JCB has plenty of reason to be pleased with itself even in an economically depressed market.
The company revealed record pre-tax profits of £365m in April and is making more machines now than at any time in its history. With 11 plants in the UK and another 11 abroad, it says it now produces more units per year than Jaguar Cars – at one time also a proud British company.
Innovation in R&D
Earlier this month the firm opened the doors of its headquarters in Rocester, Staffordshire, with an evening themed around innovation.
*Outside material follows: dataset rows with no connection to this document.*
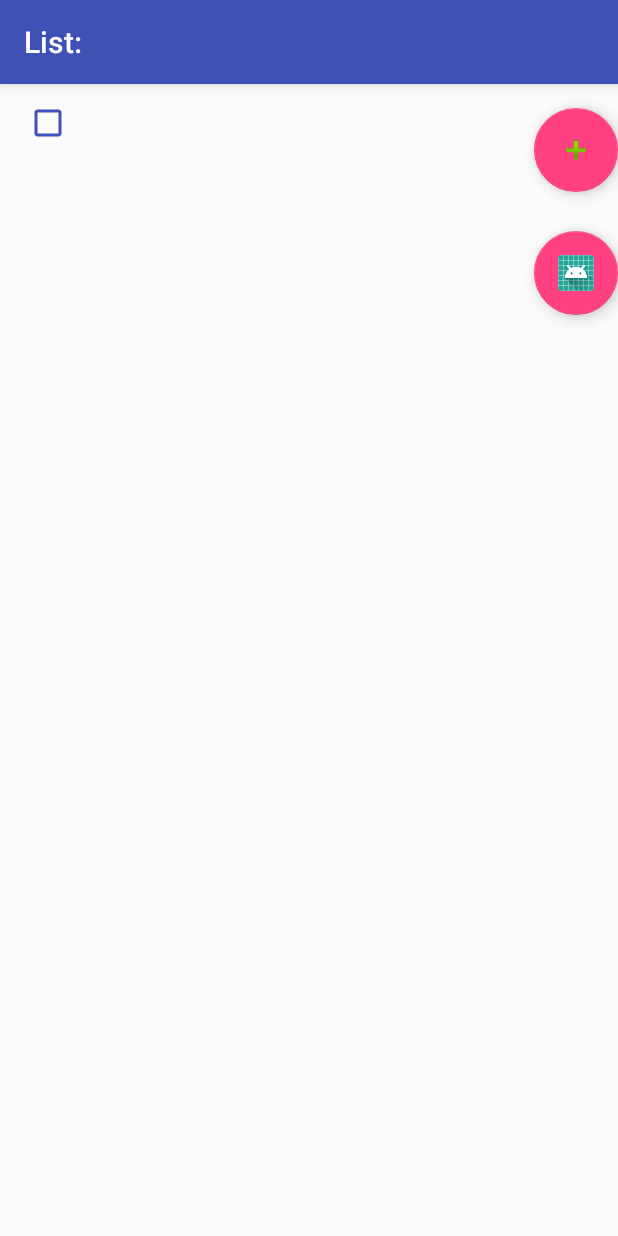
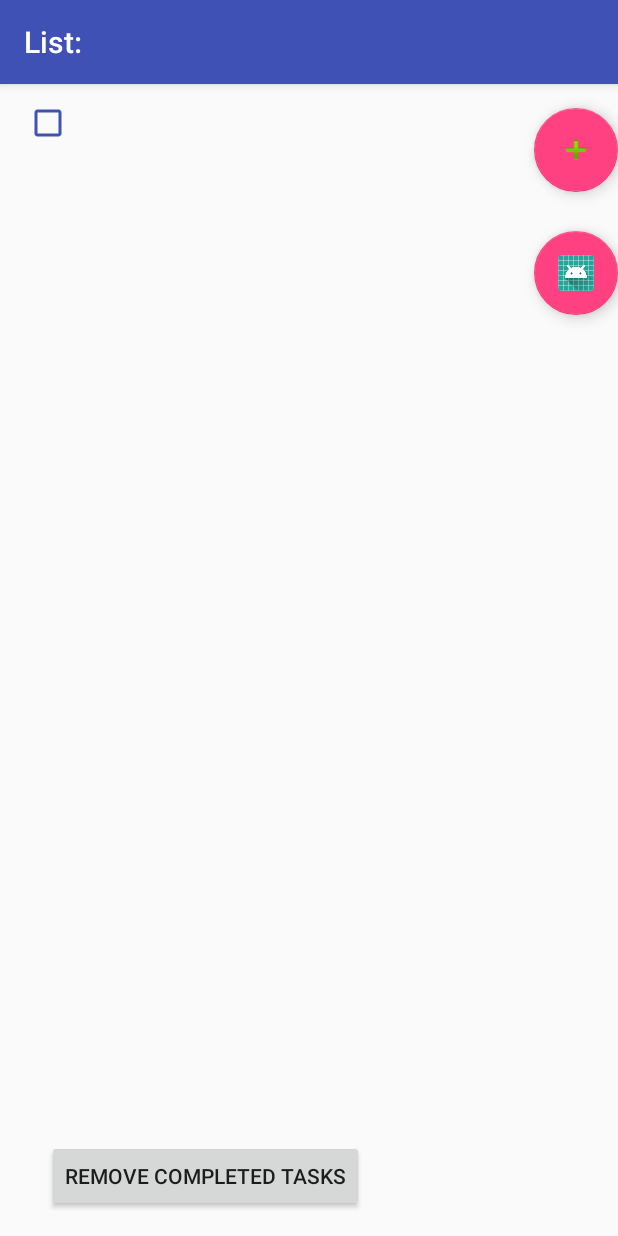
Before and after one commit to savannahp/CalendarApp, an Android app: the ListMainActivity screen opened directly, with no data from a screen before it, after a tap on an icon or button, on a phone screen of 412 x 824 dp. Run offline under Robolectric (Android 15) with nearby library versions, the phone set to English and light mode, and no system bars; our stand-ins replace Firebase (no records; nobody signed in at launch, a user with empty details on screens opened directly); libraries missing offline, so code that uses them is left out: com.firebase.ui.

Commit message:
Can remove tasks from a list

```diff
--- a/app/src/main/java/teamproject/savannahpyle/calendarapp/SingleListActivity.java
+++ b/app/src/main/java/teamproject/savannahpyle/calendarapp/SingleListActivity.java
@@ -98,6 +98,12 @@ public class SingleListActivity extends AppCompatActivity {
     public void homeActivity(View view) {
         Intent intent = new Intent(this, HomeActivity.class);
         startActivity(intent);
+    }
+
+    public void removeTasks(View view) {
+        toDoList.removeCompleted();
+        mAdapter = new CheckListAdapter(this.toDoList.getTasks(), this.toDoList.getIsComplete());
+        mRecyclerView.setAdapter(mAdapter);
     }
 }
 
--- a/app/src/main/res/layout/activity_single_list.xml
+++ b/app/src/main/res/layout/activity_single_list.xml
@@ -41,4 +41,18 @@
         app:layout_constraintVertical_bias="0.01"
         app:srcCompat="@mipmap/ic_launcher_round" />
 
+    <Button
+        android:id="@+id/button2"
+        android:layout_width="wrap_content"
+        android:layout_height="wrap_content"
+        android:layout_marginBottom="16dp"
+        android:layout_marginEnd="8dp"
+        android:layout_marginStart="8dp"
+        android:text="@string/remove_completed_tasks"
+        android:onClick="removeTasks"
+        app:layout_constraintBottom_toBottomOf="parent"
+        app:layout_constraintEnd_toEndOf="parent"
+        app:layout_constraintHorizontal_bias="0.128"
+        app:layout_constraintStart_toStartOf="parent" />
+
 </android.support.constraint.ConstraintLayout>
--- a/app/src/main/res/values/strings.xml
+++ b/app/src/main/res/values/strings.xml
@@ -22,5 +22,6 @@
     <string name="task_name">Task Name</string>
     <string name="due_date">Due Date</string>
     <string name="home_page">Home</string>
+    <string name="remove_completed_tasks">Remove Completed Tasks</string>
 
 </resources>
```
Also changed, not shown: app/src/main/java/teamproject/savannahpyle/calendarapp/ToDoList.java (+11 -0 lines).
Proceedings appropriately kicked off with a tour around the company’s top secret Innovation Centre, a new R&D facility opened only three months ago.
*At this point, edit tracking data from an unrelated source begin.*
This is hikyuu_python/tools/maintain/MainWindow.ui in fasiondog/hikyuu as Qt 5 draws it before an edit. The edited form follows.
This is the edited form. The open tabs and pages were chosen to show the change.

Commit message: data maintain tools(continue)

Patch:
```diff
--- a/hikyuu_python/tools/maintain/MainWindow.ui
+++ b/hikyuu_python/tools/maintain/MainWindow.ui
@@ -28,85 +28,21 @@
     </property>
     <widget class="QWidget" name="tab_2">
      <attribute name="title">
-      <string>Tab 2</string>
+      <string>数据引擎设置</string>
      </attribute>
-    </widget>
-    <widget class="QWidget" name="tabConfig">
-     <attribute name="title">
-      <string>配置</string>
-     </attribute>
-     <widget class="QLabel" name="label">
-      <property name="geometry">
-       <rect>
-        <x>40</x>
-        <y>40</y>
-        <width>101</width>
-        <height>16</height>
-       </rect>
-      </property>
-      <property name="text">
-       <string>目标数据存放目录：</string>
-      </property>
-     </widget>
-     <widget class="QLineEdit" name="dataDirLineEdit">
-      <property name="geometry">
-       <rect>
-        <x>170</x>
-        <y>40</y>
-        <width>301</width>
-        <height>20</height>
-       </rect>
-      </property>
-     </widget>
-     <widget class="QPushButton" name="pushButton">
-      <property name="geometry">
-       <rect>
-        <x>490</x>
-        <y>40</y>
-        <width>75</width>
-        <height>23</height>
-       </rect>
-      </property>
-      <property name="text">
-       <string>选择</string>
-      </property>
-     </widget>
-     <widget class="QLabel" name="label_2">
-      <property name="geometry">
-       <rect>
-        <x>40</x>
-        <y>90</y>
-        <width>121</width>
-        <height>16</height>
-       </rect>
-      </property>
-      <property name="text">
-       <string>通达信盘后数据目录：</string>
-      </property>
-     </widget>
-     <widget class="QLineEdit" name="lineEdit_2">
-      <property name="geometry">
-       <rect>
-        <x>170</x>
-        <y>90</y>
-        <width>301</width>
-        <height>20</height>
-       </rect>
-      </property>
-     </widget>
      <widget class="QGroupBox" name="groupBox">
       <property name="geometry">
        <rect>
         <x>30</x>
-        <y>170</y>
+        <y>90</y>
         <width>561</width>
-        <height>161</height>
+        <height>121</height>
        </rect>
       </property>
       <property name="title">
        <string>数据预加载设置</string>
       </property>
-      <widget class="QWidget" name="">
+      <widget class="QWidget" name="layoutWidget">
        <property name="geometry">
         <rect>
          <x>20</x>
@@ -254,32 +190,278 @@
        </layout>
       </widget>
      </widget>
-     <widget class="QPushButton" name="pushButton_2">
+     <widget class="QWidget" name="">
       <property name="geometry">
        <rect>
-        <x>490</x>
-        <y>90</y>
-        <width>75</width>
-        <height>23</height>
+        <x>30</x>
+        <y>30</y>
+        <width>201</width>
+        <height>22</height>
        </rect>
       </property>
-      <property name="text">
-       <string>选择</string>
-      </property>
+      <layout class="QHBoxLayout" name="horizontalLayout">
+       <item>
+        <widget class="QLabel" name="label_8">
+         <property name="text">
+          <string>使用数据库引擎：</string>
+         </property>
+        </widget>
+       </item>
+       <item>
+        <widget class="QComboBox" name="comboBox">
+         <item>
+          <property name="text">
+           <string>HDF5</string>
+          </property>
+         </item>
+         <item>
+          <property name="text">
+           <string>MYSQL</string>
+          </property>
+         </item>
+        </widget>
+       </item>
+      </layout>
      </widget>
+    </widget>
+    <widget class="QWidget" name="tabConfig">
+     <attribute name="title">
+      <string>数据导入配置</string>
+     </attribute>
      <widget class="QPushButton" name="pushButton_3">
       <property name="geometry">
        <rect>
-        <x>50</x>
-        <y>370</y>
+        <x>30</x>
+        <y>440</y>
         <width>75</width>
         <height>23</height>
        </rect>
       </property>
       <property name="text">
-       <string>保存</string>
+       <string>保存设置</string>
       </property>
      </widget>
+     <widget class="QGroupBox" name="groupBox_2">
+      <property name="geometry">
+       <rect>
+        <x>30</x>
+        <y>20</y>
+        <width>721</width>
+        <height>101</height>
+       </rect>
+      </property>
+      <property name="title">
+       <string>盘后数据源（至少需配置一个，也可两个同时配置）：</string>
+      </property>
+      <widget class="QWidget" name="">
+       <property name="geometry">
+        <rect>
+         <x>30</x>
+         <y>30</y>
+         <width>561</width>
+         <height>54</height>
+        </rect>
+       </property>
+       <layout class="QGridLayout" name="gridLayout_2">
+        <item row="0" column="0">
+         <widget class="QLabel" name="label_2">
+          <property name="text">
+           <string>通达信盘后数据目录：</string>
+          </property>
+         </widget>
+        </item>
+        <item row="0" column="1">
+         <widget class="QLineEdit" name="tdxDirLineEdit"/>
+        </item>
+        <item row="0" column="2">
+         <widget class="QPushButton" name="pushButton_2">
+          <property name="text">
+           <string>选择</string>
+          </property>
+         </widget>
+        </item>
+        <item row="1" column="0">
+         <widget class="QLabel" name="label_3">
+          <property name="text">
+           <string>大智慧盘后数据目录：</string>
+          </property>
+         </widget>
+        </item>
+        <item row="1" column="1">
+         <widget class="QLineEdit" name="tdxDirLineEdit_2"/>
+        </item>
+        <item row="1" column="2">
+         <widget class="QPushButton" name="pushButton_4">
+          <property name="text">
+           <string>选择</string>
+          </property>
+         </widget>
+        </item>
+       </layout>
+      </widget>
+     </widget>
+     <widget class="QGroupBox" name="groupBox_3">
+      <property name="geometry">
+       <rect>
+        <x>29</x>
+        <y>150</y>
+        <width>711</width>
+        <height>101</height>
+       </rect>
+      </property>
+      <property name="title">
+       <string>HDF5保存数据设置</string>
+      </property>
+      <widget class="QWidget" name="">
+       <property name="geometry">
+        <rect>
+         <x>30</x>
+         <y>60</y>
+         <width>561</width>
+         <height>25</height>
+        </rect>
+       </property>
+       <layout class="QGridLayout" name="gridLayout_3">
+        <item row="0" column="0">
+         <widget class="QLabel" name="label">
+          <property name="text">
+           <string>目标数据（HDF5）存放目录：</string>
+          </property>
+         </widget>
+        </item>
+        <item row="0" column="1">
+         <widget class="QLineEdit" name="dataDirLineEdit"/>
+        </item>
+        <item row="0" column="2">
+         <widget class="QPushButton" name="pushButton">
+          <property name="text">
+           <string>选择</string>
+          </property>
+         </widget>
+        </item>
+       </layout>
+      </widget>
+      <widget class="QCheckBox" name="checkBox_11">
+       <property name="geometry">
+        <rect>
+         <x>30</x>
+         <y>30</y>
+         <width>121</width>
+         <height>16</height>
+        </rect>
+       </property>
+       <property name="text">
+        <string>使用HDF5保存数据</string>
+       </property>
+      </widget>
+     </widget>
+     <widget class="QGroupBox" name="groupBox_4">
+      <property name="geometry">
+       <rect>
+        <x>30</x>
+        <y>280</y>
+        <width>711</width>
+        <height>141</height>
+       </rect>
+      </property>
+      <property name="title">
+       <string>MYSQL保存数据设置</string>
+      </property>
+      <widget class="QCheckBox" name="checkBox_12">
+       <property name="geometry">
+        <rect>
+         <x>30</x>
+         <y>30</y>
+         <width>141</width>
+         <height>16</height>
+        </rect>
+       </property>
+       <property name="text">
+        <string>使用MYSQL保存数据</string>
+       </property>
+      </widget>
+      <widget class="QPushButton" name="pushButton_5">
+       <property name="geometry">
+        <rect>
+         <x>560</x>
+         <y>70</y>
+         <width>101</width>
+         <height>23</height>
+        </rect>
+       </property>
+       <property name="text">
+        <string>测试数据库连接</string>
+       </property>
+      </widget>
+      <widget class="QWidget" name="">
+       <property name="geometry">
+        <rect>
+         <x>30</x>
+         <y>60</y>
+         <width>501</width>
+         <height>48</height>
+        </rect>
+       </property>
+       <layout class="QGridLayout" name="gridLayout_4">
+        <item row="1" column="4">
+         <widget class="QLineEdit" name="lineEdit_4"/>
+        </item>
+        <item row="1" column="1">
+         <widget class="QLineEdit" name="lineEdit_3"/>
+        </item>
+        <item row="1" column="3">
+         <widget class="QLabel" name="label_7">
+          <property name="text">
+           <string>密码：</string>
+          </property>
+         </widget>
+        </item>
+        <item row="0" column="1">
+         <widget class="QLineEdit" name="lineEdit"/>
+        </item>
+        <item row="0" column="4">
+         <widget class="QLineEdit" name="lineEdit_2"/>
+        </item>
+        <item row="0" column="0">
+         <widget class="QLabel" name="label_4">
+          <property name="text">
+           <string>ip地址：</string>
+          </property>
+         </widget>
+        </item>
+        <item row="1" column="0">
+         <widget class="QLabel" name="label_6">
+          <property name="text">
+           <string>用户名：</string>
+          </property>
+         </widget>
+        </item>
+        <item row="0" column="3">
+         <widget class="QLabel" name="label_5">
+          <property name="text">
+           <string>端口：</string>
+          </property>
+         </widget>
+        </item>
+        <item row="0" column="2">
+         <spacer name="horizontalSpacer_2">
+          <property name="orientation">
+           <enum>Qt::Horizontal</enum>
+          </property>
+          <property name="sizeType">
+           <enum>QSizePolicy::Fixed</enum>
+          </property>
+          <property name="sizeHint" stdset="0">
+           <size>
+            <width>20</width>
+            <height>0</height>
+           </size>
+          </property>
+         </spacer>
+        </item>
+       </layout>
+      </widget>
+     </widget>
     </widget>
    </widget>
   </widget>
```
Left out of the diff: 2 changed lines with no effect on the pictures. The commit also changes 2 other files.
Dominating the centre is the ‘power wall’. This single, continuous interactive LCD screen measures 2.6 m high by 11 m wide and is used by project teams to brainstorm problems and test ideas in 3D.
Although similar tools are used by some motor manufacturers, JCB claims to be the only one in the off-highway sector to employ this technology.
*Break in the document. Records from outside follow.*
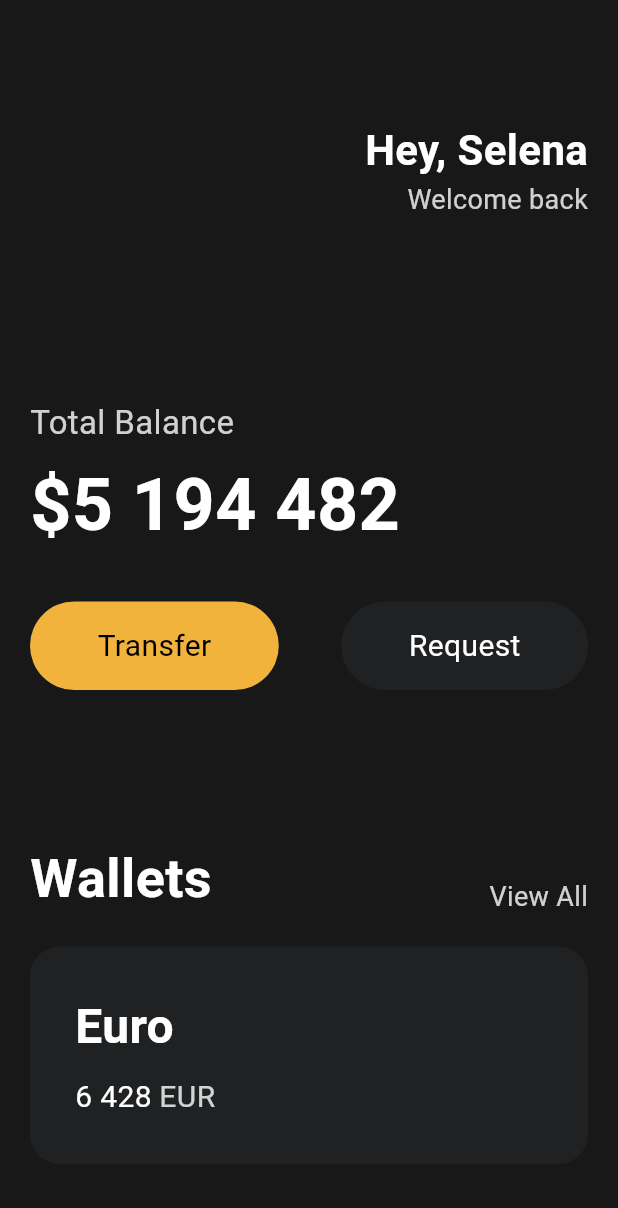
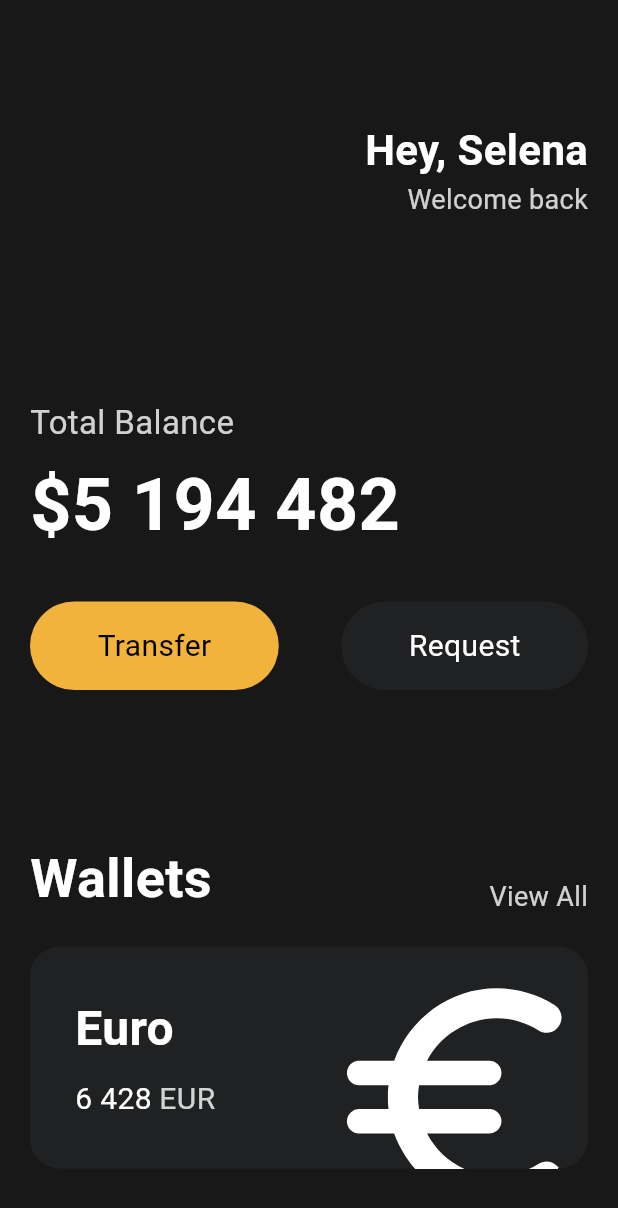
Before and after one commit to happy-yeachan/Flutter_Practice, a Flutter app: the screen it shows after launch, on a phone screen of 412 x 824 dp. Shown: the top 1208 px of the screen. Run offline on Flutter 3.47's test engine with Material 3 defaults, Android fonts, the phone set to English and light mode, and no system bars.

Commit message:
Icons and Transforms

```diff
--- a/toonflix/lib/main.dart
+++ b/toonflix/lib/main.dart
@@ -1,5 +1,6 @@
 import 'package:flutter/cupertino.dart';
 import 'package:flutter/material.dart';
+import 'package:flutter/widgets.dart';
 import 'package:toonflix/widgets/button.dart';
 
 class Player {
@@ -119,6 +120,7 @@ class App extends StatelessWidget {
                 height: 20,
               ),
               Container(
+                clipBehavior: Clip.hardEdge,
                 decoration: BoxDecoration(
                   color: const Color(0xFF1F2123),
                   borderRadius: BorderRadius.circular(20),
@@ -126,6 +128,7 @@ class App extends StatelessWidget {
                 child: Padding(
                   padding: const EdgeInsets.all(30),
                   child: Row(
+                    mainAxisAlignment: MainAxisAlignment.spaceBetween,
                     children: [
                       Column(
                         crossAxisAlignment: CrossAxisAlignment.start,
@@ -161,7 +164,18 @@ class App extends StatelessWidget {
                             ],
                           )
                         ],
-                      )
+                      ),
+                      Transform.scale(
+                        scale: 2.2,
+                        child: Transform.translate(
+                          offset: const Offset(-5, 12),
+                          child: const Icon(
+                            Icons.euro_rounded,
+                            color: Colors.white,
+                            size: 88,
+                          ),
+                        ),
+                      ),
                     ],
                   ),
                 ),
```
Another innovation is JCB’s ‘instant’ manufacturing capability: a dedicated workshop that uses 3D printers to make prototype components sent electronically straight from the design lab.
Both tools are more than just gimmicks, insists head of industrial design Mike Turner. “This is changing the way we work,” he says.
New 6-cylinder engine
JCB also took the opportunity to unveil its latest innovation: the new six-cylinder, 7.2-litre Dieselmax 672 engine.
This development represents an investment of some £45m and will have created around 50 new jobs when it goes into production later this year.
Considering that JCB only started making its own engines 10 years ago, it is remarkable that today around 70 per cent of the company’s machines are powered by them.
The latest breed of Ecomax T4X engines, developed to replace the existing Ecomax T4i interim models, reach Tier 4 (Stage IIIB) emissions standards purely through improved combustion technology, rather than relying on filters and after-treatment systems to clean up the exhaust gases.
On a practical note, the firm says, this also benefits customers who will want to sell their used equipment to less regulated markets as they update their fleet in future.
Buyers in, for example, sub-Saharan Africa will not be keen to buy a Tier 4-compliant machine and then have to buy fuel additives and particulate filters where the local regulations don’t require them.
In any event, the company says, its engines can be easily ‘de-tiered’ by JCB dealers worldwide.
Emissions design is Stage II
The new six-cylinder 7.2-litre Dieselmax engine launched this month is itself aimed squarely at these less regulated markets.
The engine will be built to meet Stage II emissions standards and marketed mainly in Brazil, China and Russia – all fast-growing markets. The first machine to be fitted with the engine will be JCB’s JS360 crawler excavators; other machines will follow suit in due course.
Based on JCB’s existing four-cylinder 4.8-litre Dieselmax engine with which it shares many parts, the 672 will have a maximum output of 225 kW and is claimed to be up to 8 per cent more fuel-efficient than the engines currently used in the JS range of excavators.
JCB is also preparing for the departure of CEO Alan Blake, who is retiring at the end of this year. He will be replaced by the firm’s current chief operating officer Graeme McDonald.
Mr Blake says he will remain with the company in a part-time advisory capacity.